▶ [About this exercise]: In the lines below, the string "font" may appear; say how many lines hold it and give nothing more.

START Source records

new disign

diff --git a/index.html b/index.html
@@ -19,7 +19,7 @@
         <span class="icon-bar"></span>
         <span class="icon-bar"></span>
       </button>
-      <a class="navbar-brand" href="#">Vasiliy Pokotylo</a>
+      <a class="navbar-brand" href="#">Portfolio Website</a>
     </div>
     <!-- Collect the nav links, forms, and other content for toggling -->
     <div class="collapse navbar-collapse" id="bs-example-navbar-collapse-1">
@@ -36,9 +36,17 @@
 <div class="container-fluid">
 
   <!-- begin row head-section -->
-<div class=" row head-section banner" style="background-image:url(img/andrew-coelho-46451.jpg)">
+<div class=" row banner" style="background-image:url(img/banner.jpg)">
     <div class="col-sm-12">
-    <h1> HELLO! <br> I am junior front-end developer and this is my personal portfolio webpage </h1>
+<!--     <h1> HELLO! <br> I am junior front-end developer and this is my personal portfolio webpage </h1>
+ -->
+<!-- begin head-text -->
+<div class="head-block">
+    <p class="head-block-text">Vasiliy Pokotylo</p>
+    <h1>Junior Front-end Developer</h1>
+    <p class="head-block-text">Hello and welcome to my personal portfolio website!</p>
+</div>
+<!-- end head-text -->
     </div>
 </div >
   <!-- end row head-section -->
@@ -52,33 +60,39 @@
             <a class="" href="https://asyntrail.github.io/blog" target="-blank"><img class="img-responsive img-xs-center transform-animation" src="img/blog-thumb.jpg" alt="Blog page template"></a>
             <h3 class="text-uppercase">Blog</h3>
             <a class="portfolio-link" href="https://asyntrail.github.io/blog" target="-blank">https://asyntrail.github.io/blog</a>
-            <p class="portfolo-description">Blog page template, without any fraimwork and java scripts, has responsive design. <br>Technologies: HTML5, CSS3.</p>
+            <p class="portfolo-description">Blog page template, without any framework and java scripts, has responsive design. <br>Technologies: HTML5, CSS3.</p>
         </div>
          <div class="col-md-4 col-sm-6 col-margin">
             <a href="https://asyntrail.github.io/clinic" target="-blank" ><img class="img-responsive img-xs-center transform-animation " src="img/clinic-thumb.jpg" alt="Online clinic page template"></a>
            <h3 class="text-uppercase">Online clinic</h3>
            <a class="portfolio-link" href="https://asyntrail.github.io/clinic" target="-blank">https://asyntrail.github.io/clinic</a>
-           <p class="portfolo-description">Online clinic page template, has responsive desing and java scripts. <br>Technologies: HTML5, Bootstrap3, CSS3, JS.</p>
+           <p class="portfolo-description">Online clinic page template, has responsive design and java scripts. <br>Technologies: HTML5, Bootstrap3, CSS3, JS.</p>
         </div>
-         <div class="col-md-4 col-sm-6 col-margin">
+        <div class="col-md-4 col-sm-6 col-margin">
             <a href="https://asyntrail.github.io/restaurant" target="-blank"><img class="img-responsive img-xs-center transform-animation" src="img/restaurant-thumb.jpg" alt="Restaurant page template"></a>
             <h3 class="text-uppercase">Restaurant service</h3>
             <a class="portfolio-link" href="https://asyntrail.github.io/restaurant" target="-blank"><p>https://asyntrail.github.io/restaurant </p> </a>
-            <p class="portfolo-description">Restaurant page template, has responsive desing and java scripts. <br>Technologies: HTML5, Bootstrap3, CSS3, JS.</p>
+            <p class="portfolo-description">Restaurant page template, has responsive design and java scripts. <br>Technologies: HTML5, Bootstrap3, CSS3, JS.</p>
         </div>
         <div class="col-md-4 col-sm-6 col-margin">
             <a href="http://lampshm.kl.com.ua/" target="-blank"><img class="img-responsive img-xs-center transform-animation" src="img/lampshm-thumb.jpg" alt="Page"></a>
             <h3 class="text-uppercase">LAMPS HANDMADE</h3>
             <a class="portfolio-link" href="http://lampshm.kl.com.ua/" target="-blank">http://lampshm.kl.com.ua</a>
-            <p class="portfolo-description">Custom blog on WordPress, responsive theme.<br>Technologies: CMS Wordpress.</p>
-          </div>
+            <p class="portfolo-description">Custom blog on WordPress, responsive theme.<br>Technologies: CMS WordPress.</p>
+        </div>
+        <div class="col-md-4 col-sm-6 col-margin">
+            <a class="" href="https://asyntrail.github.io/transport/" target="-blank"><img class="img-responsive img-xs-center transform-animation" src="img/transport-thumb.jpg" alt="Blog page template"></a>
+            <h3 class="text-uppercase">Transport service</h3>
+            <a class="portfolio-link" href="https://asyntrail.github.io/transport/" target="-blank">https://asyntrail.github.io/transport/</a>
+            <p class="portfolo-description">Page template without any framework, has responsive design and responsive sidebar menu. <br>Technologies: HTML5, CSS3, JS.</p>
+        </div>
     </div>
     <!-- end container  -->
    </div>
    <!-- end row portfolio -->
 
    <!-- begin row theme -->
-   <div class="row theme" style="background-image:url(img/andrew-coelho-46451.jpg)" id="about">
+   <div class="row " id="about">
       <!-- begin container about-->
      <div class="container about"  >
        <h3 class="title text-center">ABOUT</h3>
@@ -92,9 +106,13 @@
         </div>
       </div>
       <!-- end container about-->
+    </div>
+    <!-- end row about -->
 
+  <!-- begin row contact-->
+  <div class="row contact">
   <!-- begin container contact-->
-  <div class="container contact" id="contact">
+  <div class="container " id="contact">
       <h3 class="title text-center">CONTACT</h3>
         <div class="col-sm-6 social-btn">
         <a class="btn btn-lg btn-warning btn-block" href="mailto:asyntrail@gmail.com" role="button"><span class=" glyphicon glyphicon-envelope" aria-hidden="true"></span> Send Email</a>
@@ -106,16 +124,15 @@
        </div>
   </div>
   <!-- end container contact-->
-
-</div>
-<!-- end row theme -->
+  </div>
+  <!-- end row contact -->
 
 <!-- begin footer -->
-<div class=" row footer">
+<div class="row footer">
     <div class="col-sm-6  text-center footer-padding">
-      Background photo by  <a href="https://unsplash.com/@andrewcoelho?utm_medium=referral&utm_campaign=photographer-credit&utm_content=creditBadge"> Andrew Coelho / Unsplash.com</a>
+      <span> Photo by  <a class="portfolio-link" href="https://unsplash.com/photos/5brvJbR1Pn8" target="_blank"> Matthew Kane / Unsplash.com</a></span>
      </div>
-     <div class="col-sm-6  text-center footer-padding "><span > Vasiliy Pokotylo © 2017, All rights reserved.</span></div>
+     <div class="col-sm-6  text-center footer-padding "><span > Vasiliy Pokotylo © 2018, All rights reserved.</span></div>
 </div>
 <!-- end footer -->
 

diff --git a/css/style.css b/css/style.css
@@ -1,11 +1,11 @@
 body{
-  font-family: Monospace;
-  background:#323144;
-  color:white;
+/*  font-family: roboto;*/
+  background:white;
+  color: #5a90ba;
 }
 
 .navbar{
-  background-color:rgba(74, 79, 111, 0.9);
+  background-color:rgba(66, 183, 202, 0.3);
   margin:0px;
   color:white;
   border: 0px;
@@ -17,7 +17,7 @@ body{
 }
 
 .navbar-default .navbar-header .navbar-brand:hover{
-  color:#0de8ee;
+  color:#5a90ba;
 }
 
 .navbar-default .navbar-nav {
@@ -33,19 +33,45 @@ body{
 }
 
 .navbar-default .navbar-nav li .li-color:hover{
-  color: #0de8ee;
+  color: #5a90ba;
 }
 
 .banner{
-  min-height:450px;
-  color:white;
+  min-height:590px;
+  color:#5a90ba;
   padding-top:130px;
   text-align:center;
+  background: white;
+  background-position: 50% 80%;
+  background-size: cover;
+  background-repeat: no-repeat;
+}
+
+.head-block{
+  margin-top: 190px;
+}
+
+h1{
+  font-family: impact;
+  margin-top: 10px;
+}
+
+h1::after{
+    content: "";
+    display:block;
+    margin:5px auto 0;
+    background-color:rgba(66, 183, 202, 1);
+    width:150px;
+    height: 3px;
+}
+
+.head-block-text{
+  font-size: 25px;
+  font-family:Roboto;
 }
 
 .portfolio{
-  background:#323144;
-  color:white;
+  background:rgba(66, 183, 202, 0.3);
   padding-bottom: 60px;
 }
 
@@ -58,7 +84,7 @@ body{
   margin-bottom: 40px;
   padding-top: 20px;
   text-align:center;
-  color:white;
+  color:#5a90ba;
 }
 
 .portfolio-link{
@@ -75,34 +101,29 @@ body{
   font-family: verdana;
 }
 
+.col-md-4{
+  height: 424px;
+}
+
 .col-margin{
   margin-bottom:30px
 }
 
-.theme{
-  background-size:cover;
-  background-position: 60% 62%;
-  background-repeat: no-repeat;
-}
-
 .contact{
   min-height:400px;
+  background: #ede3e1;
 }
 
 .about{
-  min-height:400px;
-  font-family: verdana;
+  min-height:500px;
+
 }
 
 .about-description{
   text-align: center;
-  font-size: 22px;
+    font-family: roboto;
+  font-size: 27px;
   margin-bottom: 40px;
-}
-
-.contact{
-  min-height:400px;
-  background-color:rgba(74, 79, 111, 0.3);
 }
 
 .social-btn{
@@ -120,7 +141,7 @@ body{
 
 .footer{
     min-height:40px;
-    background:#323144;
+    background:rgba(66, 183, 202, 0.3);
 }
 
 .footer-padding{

END Source records

▶ [Answer to this problem]: 10